Should you incubate eggs flat on their sides or vertically with the big end up?

Most of my egg incubators lay the eggs on their sides and turn them back and forth.

Egg incubators with automatic egg turners have two different ways of holding the eggs secure during incubation, some hold the eggs upright with the large blunt end up and some keep the egg horizontally flat on their sides and roll them backwards and forwards.

But which of these methods of egg position is better?

I have both types of egg turner and with the small numbers in my incubators, I have never noticed a difference in the hatch rates between the two.

Scientific testing has shown that egg incubated vertically have better hatch rates but only if turned much more often.
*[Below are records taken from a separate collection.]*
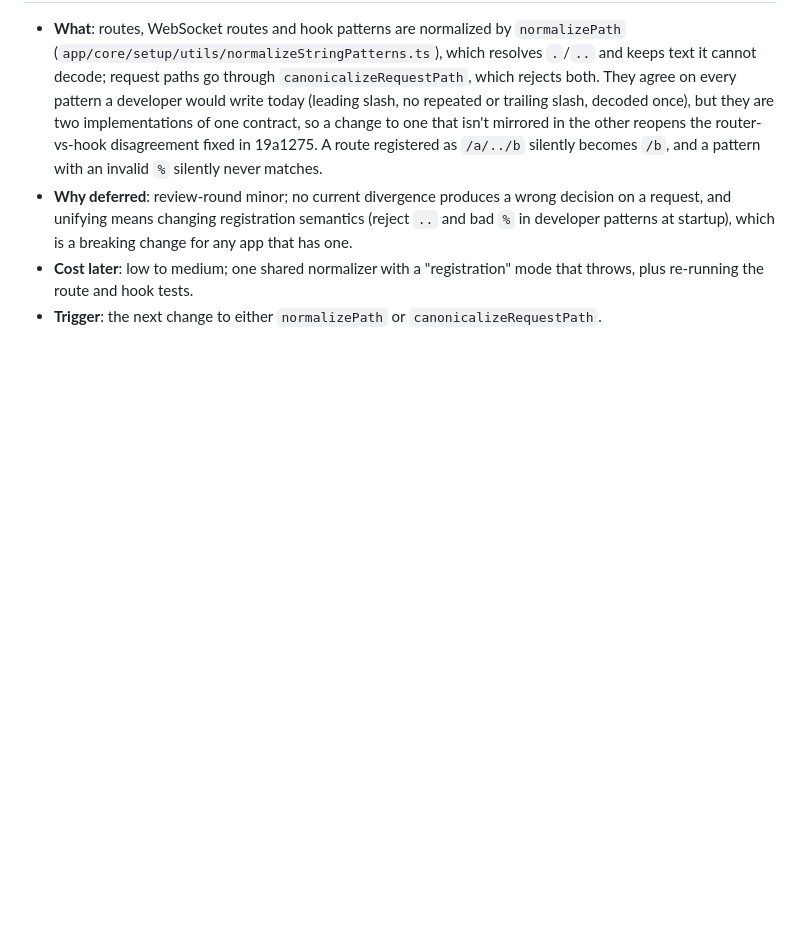
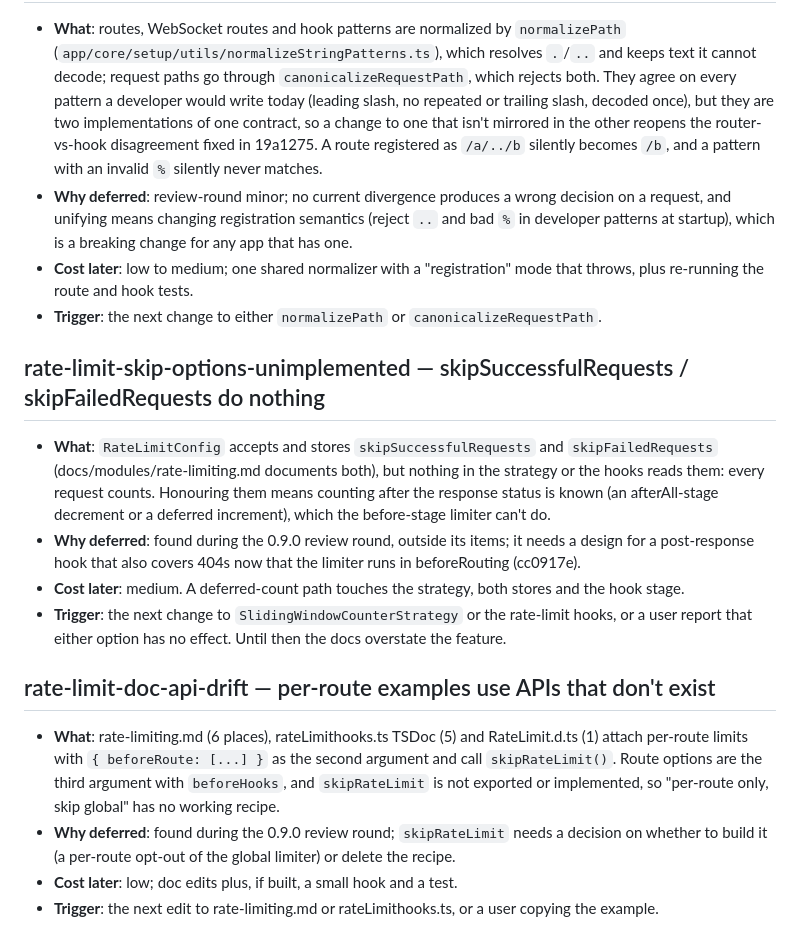
Before and after one commit to yinzers/YinzerFlow, a Markdown page: .claude/plans/parked.md, the part around the change. GitHub-like rendering; blank space fills up the shorter version.

Commit message:
📝 docs(parked): park unimplemented rate-limit skip options and per-route doc API drift
Found during the 0.9.0 review round, outside its items:
- skipSuccessfulRequests / skipFailedRequests are accepted and documented
  but never read; every request counts.
- Per-route rate-limit examples use `beforeRoute:` and `skipRateLimit()`,
  neither of which exists.
Both need a design decision, not a patch; entries carry what / why / cost /
trigger.

Co-Authored-By: Claude Opus 5.5 <noreply@anthropic.com>

```diff
--- a/.claude/plans/parked.md
+++ b/.claude/plans/parked.md
@@ -92,3 +92,26 @@ before touching the area an entry names.
 - **Cost later**: low to medium; one shared normalizer with a "registration" mode that throws, plus
   re-running the route and hook tests.
 - **Trigger**: the next change to either `normalizePath` or `canonicalizeRequestPath`.
+
+## rate-limit-skip-options-unimplemented — skipSuccessfulRequests / skipFailedRequests do nothing
+
+- **What**: `RateLimitConfig` accepts and stores `skipSuccessfulRequests` and `skipFailedRequests`
+  (docs/modules/rate-limiting.md documents both), but nothing in the strategy or the hooks reads
+  them: every request counts. Honouring them means counting after the response status is known
+  (an afterAll-stage decrement or a deferred increment), which the before-stage limiter can't do.
+- **Why deferred**: found during the 0.9.0 review round, outside its items; it needs a design for a
+  post-response hook that also covers 404s now that the limiter runs in beforeRouting (cc0917e).
+- **Cost later**: medium. A deferred-count path touches the strategy, both stores and the hook stage.
+- **Trigger**: the next change to `SlidingWindowCounterStrategy` or the rate-limit hooks, or a user
+  report that either option has no effect. Until then the docs overstate the feature.
+
+## rate-limit-doc-api-drift — per-route examples use APIs that don't exist
+
+- **What**: rate-limiting.md (6 places), rateLimithooks.ts TSDoc (5) and RateLimit.d.ts (1) attach
+  per-route limits with `{ beforeRoute: [...] }` as the second argument and call `skipRateLimit()`.
+  Route options are the third argument with `beforeHooks`, and `skipRateLimit` is not exported or
+  implemented, so "per-route only, skip global" has no working recipe.
+- **Why deferred**: found during the 0.9.0 review round; `skipRateLimit` needs a decision on whether
+  to build it (a per-route opt-out of the global limiter) or delete the recipe.
+- **Cost later**: low; doc edits plus, if built, a small hook and a test.
+- **Trigger**: the next edit to rate-limiting.md or rateLimithooks.ts, or a user copying the example.
```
As with everything there is always a trade off involved.

Below: In nature the hens always keep the eggs flat in the nests and most small incubators for backyard keepers mimic this process.

What is the best way to position eggs in incubator?

It is better to incubate eggs vertically with their large round ends pointing upwards, but only if the eggs are turned by at least 45 degrees either side of the vertical and more often.

A study in 1953 which incubated batches of 1533 eggs at a time found that hatchability of chicken eggs was increased from 71.3% for egg laid on their side to 75.1% for eggs incubated upright with their small ends down.

Below: A plot of the percentage of hatch versus angle of turning for for both flat and upright eggs.

It is not all sweetness and light though, it was found during the study that eggs needed to be turned at least once an hour or 24 times a day to maintain the increase in hatch rate. This is in contrast to eggs which have been placed flat on their sides which only need turning 3 to 5 times in 24 hours.

Chick body weight, yolk weight, and yolk-free body mass were not affected by egg position. 

An increase of 4% may not seem like much but commercially this represents a huge increase in productivity. It is not practical for the ordinary poultry keeper to turn their eggs 24 times a day unless you have automatic egg turners.

Below: The Brinsea machine tilts the eggs from side to side.

The air sac in the egg is located at the blunt end of the egg. When the egg is incubated vertically, the air sac is always at the top of the egg, which allows for better gas exchange.

If the egg is incubated flat on its side, the air sac can move around, which can disrupt gas exchange and lead to problems with the embryo.

Should you store eggs upright in trays or laying down on their sides?

It makes no difference whether you store fertile hatching eggs on their sides or upright in trays provided they are turned at least once a day.

Eggs stored on their sides must be turned through 180° at least once a day and egg stored upright must be tilted at least 45° either side of the vertical, a total movement of 90°.

The hens keep their eggs in a nest with stable humidity and temperature and the best action is to mimic them.

What position is best to hatch eggs in?

You should hatch eggs on their sides. This is the position they hatch in in nature and several studies have confirmed that egg laid flat to hatch have fewer malpositioned chicks.

Hatchability was affected by egg position in the hatching phase of incubation, but it did not affect the duration of the hatching process.

Below: You should remove egg cradles before hatching.

Eggs hatch better when flat on their sides, all other egg positions tested in the study resulted in increases of malpositioning of embryos to as much as 4.73%. 


If you have an incubator that turns the eggs on their sides you are likely to see almost the same results as with any other sort of egg trays. Cheap incubators often do not tilt egg far enough to see the benefit of vertical incubation.

Bigger gains in hatchability can be had with better selection and care of eggs, better husbandry of parent stock and improved incubation practices.